__WORK ITEM__: Where a line in the data below includes the word "review", count it. State the total and nothing more.

__MATERIAL FOR THIS TASK__:
● ● ● ● ●

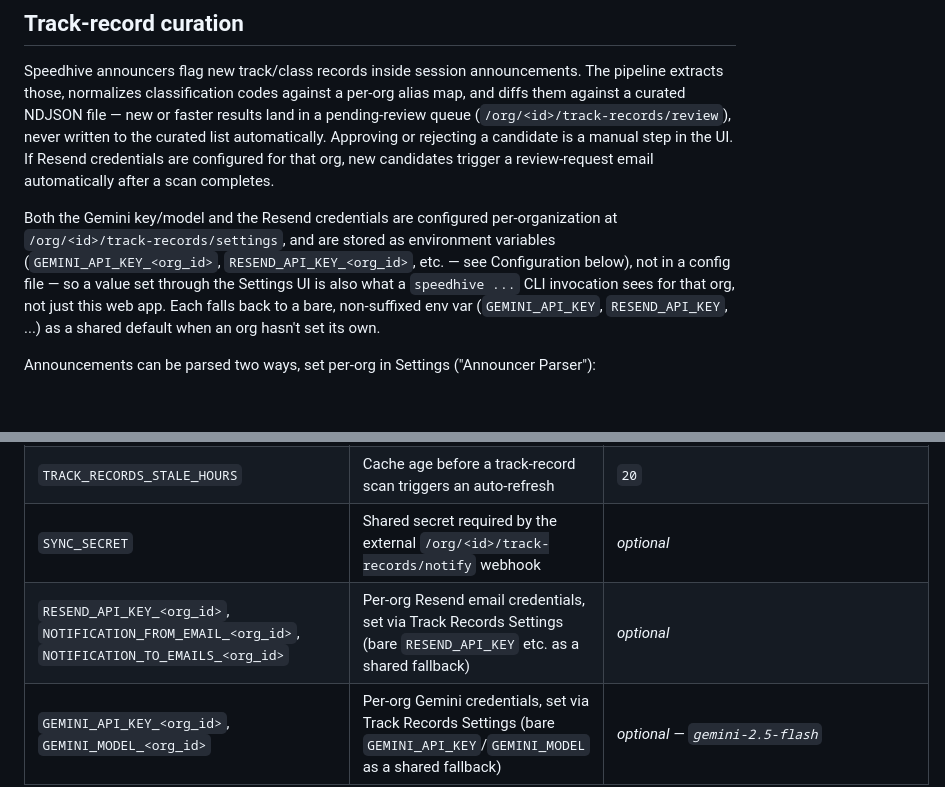
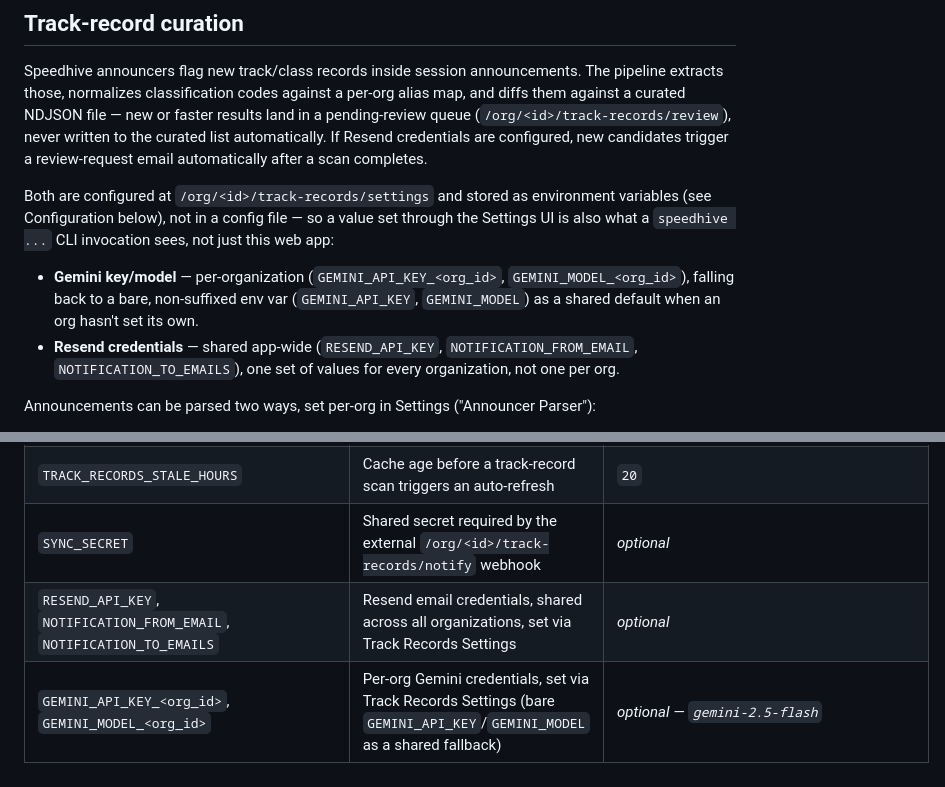
Before and after one commit to ncrosty58/speedhive-tools-ui, a Markdown page: README.md, 2 parts joined by grey strips. Rendered like a GitHub page; blank space fills up the shorter version.

Commit message:
Update README: Resend credentials are shared app-wide, not per-org

```diff
--- a/README.md
+++ b/README.md
@@ -59,18 +59,21 @@ announcements. The pipeline extracts those, normalizes classification codes
 against a per-org alias map, and diffs them against a curated NDJSON file —
 new or faster results land in a pending-review queue
 (`/org/<id>/track-records/review`), never written to the curated list
-automatically. Approving or rejecting a candidate is a manual step in the UI.
-If Resend credentials are configured for that org, new candidates trigger a
-review-request email automatically after a scan completes.
+automatically. If Resend credentials are configured, new candidates trigger
+a review-request email automatically after a scan completes.
 
-Both the Gemini key/model and the Resend credentials are configured
-per-organization at `/org/<id>/track-records/settings`, and are stored as
-environment variables (`GEMINI_API_KEY_<org_id>`, `RESEND_API_KEY_<org_id>`,
-etc. — see Configuration below), not in a config file — so a value set
-through the Settings UI is also what a `speedhive ...` CLI invocation sees
-for that org, not just this web app. Each falls back to a bare, non-suffixed
-env var (`GEMINI_API_KEY`, `RESEND_API_KEY`, ...) as a shared default when an
-org hasn't set its own.
+Both are configured at `/org/<id>/track-records/settings` and stored as
+environment variables (see Configuration below), not in a config file — so
+a value set through the Settings UI is also what a `speedhive ...` CLI
+invocation sees, not just this web app:
+
+- **Gemini key/model** — per-organization (`GEMINI_API_KEY_<org_id>`,
+  `GEMINI_MODEL_<org_id>`), falling back to a bare, non-suffixed env var
+  (`GEMINI_API_KEY`, `GEMINI_MODEL`) as a shared default when an org hasn't
+  set its own.
+- **Resend credentials** — shared app-wide (`RESEND_API_KEY`,
+  `NOTIFICATION_FROM_EMAIL`, `NOTIFICATION_TO_EMAILS`), one set of values
+  for every organization, not one per org.
 
 Announcements can be parsed two ways, set per-org in Settings
 ("Announcer Parser"):
@@ -126,7 +129,7 @@ file next to `docker-compose.yml`).
 | `FLASK_SECRET_KEY` | Session cookie signing key | *pre-configured fallback — override in production* |
 | `TRACK_RECORDS_STALE_HOURS` | Cache age before a track-record scan triggers an auto-refresh | `20` |
 | `SYNC_SECRET` | Shared secret required by the external `/org/<id>/track-records/notify` webhook | *optional* |
-| `RESEND_API_KEY_<org_id>`, `NOTIFICATION_FROM_EMAIL_<org_id>`, `NOTIFICATION_TO_EMAILS_<org_id>` | Per-org Resend email credentials, set via Track Records Settings (bare `RESEND_API_KEY` etc. as a shared fallback) | *optional* |
+| `RESEND_API_KEY`, `NOTIFICATION_FROM_EMAIL`, `NOTIFICATION_TO_EMAILS` | Resend email credentials, shared across all organizations, set via Track Records Settings | *optional* |
 | `GEMINI_API_KEY_<org_id>`, `GEMINI_MODEL_<org_id>` | Per-org Gemini credentials, set via Track Records Settings (bare `GEMINI_API_KEY`/`GEMINI_MODEL` as a shared fallback) | *optional — `gemini-2.5-flash`* |
 
 These per-org values live in `web_data/org_settings.env`, not the top-level
```
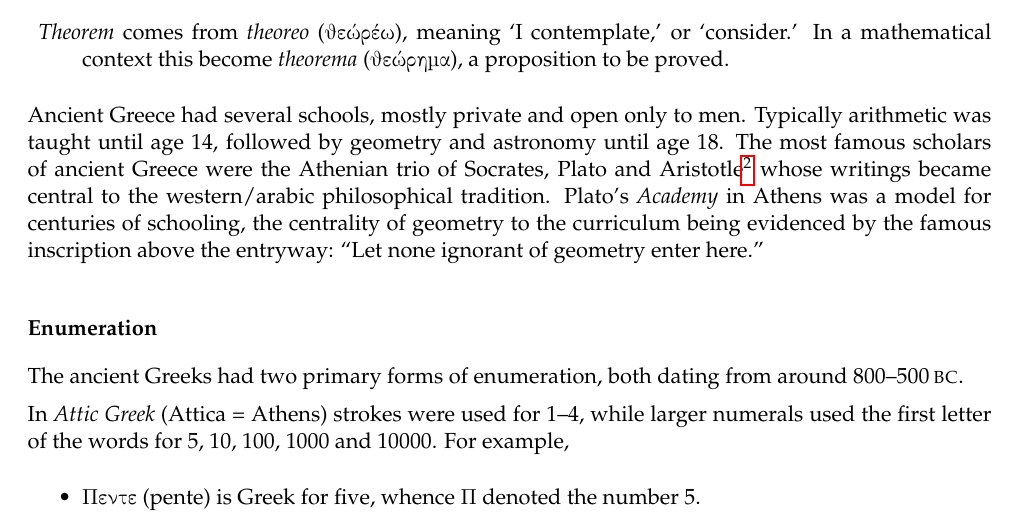
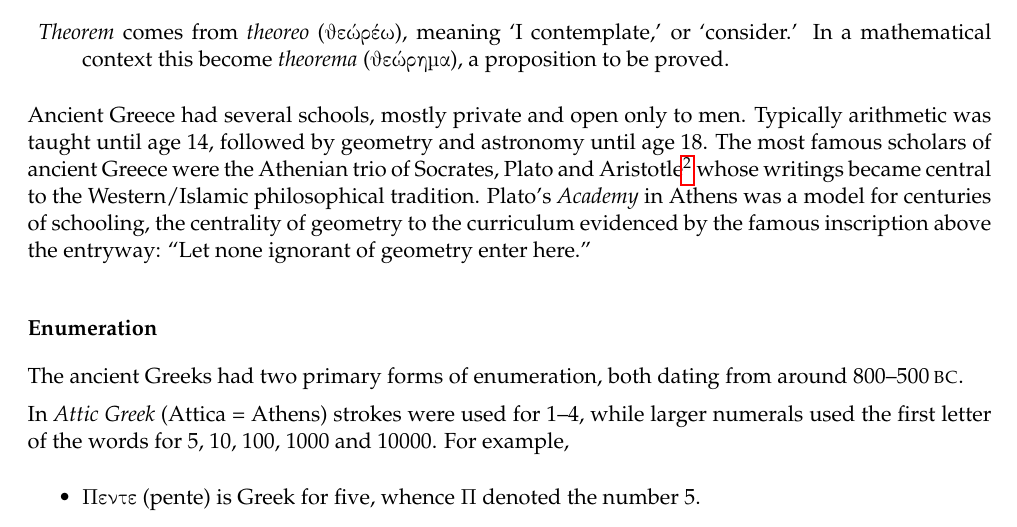
Before and after one commit to guttedhaddie/math184-notes, a LaTeX document (math184-notes.tex, which reads 3greece/greece.tex): part of page 2 of 20, cut so that both start at the same text. Compiled offline with pdfLaTeX.

Commit message:
greece 1 typo

```diff
--- a/3greece/greece.tex
+++ b/3greece/greece.tex
@@ -33,7 +33,7 @@ Ancient Greece had several schools, mostly private and open only to men. %As an
 % \begin{quote}
 % If it does no other good, the teaching of mathematics keeps the young out of mischief and the study of it helps to train one's mind and sharpen one's wits.
 % \end{quote}
-Typically arithmetic was taught until age 14, followed by geometry  and astronomy until age 18. The most famous scholars of ancient Greece were the Athenian trio of Socrates, Plato and Aristotle\footnote{Each taught his successor; the birth of Socrates to the death of Aristotle covered 470--322\BC.} whose writings became central to the western/arabic philosophical tradition. Plato's \emph{Academy} in Athens was a model for centuries of schooling, the centrality of geometry to the curriculum being evidenced by the famous inscription above the entryway: ``Let none ignorant of geometry enter here.''
+Typically arithmetic was taught until age 14, followed by geometry  and astronomy until age 18. The most famous scholars of ancient Greece were the Athenian trio of Socrates, Plato and Aristotle\footnote{Each taught his successor; the birth of Socrates to the death of Aristotle covered 470--322\BC.} whose writings became central to the Western/Islamic  philosophical tradition. Plato's \emph{Academy} in Athens was a model for centuries of schooling, the centrality of geometry to the curriculum evidenced by the famous inscription above the entryway: ``Let none ignorant of geometry enter here.''
 
 
 \boldsubsubsection{Enumeration}
```
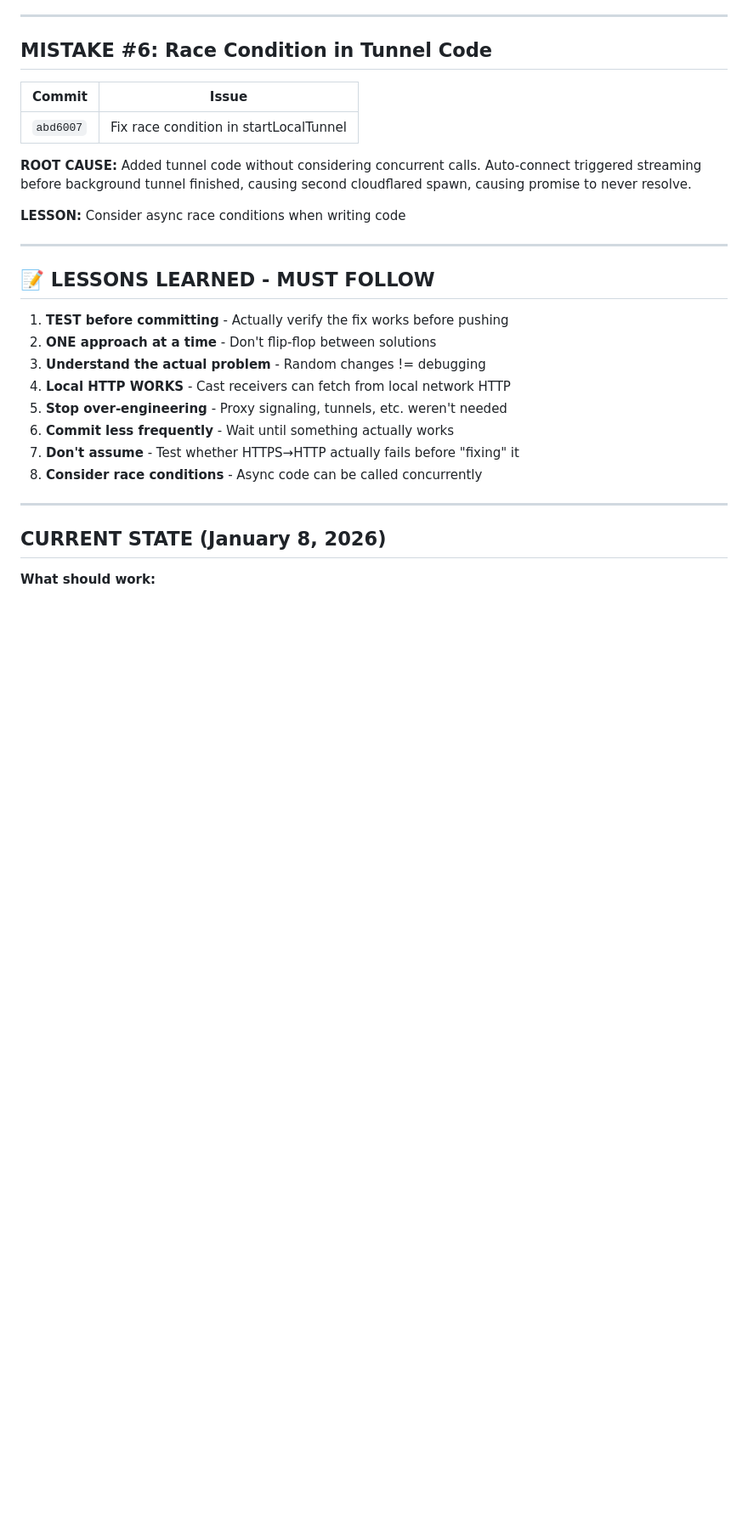
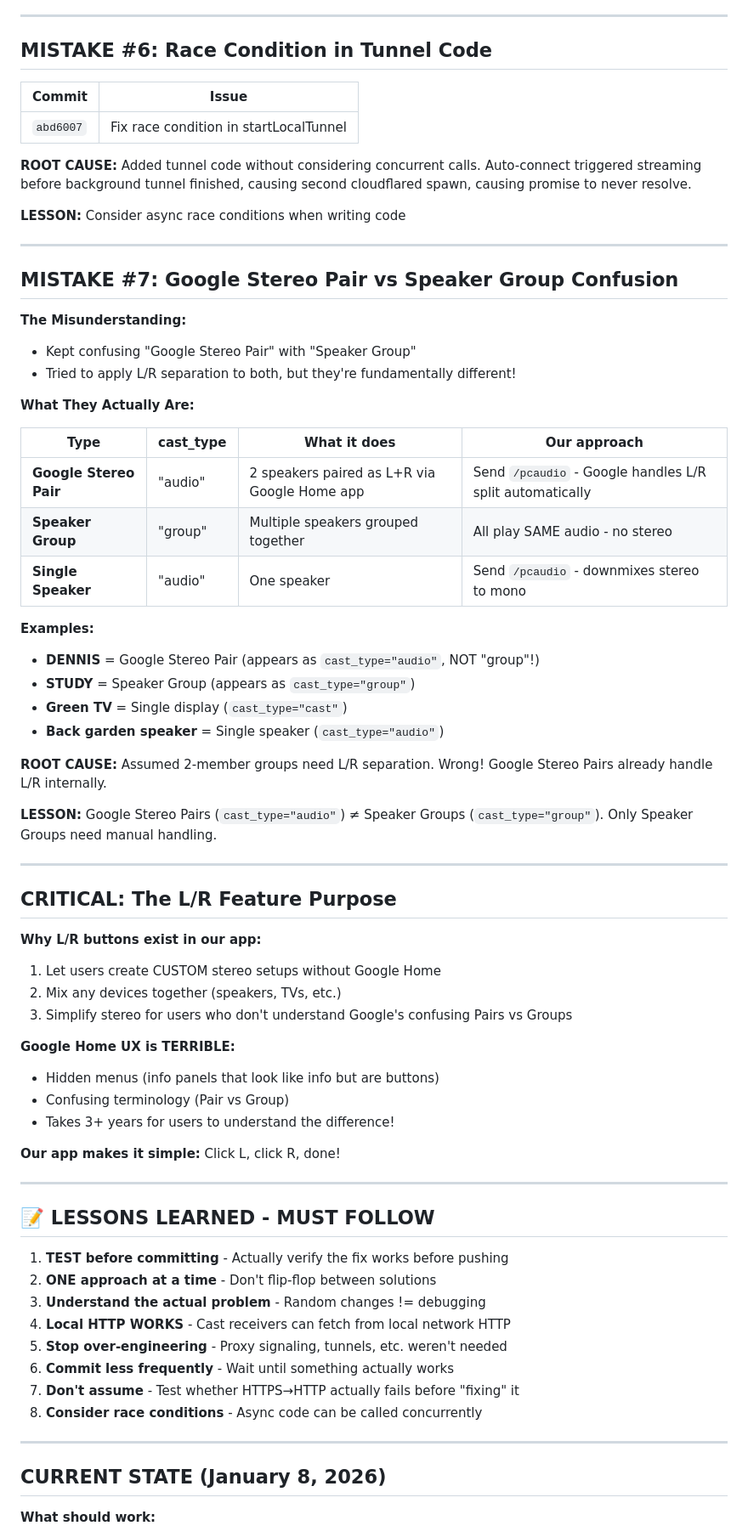
Before and after one commit to Kepners/pcnestspeaker, a Markdown page: .claude/MISTAKES_LOG.md, the part around one of its changes. Shown at 85% size. Rendered like a GitHub page; blank space fills up the shorter version.

Commit message:
📝 docs: Add Stereo Pair vs Speaker Group clarification to MISTAKES_LOG
- Document MISTAKE #7: Confusion between Google Stereo Pairs and Speaker Groups
- Google Stereo Pairs (cast_type='audio') handle L/R automatically
- Speaker Groups (cast_type='group') play same audio on all speakers
- Document why L/R feature exists: simplify stereo for users
- Update current state with speaker type handling matrix

Co-Authored-By: Claude Opus 4.5 <noreply@anthropic.com>

```diff
--- a/.claude/MISTAKES_LOG.md
+++ b/.claude/MISTAKES_LOG.md
@@ -91,6 +91,48 @@ Multiple commits touching receiver.html with different ICE configs, signaling me
 
 ---
 
+## MISTAKE #7: Google Stereo Pair vs Speaker Group Confusion
+
+**The Misunderstanding:**
+- Kept confusing "Google Stereo Pair" with "Speaker Group"
+- Tried to apply L/R separation to both, but they're fundamentally different!
+
+**What They Actually Are:**
+
+| Type | cast_type | What it does | Our approach |
+|------|-----------|--------------|--------------|
+| **Google Stereo Pair** | "audio" | 2 speakers paired as L+R via Google Home app | Send `/pcaudio` - Google handles L/R split automatically |
+| **Speaker Group** | "group" | Multiple speakers grouped together | All play SAME audio - no stereo |
+| **Single Speaker** | "audio" | One speaker | Send `/pcaudio` - downmixes stereo to mono |
+
+**Examples:**
+- **DENNIS** = Google Stereo Pair (appears as `cast_type="audio"`, NOT "group"!)
+- **STUDY** = Speaker Group (appears as `cast_type="group"`)
+- **Green TV** = Single display (`cast_type="cast"`)
+- **Back garden speaker** = Single speaker (`cast_type="audio"`)
+
+**ROOT CAUSE:** Assumed 2-member groups need L/R separation. Wrong! Google Stereo Pairs already handle L/R internally.
+
+**LESSON:** Google Stereo Pairs (`cast_type="audio"`) ≠ Speaker Groups (`cast_type="group"`). Only Speaker Groups need manual handling.
+
+---
+
+## CRITICAL: The L/R Feature Purpose
+
+**Why L/R buttons exist in our app:**
+1. Let users create CUSTOM stereo setups without Google Home
+2. Mix any devices together (speakers, TVs, etc.)
+3. Simplify stereo for users who don't understand Google's confusing Pairs vs Groups
+
+**Google Home UX is TERRIBLE:**
+- Hidden menus (info panels that look like info but are buttons)
+- Confusing terminology (Pair vs Group)
+- Takes 3+ years for users to understand the difference!
+
+**Our app makes it simple:** Click L, click R, done!
+
+---
+
 ## 📝 LESSONS LEARNED - MUST FOLLOW
 
 1. **TEST before committing** - Actually verify the fix works before pushing
```
Also changed, not shown: other parts of .claude/MISTAKES_LOG.md (+11 -4 lines).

● ● ● ● ●

__SOLUTION FOR THIS EXERCISE__: 4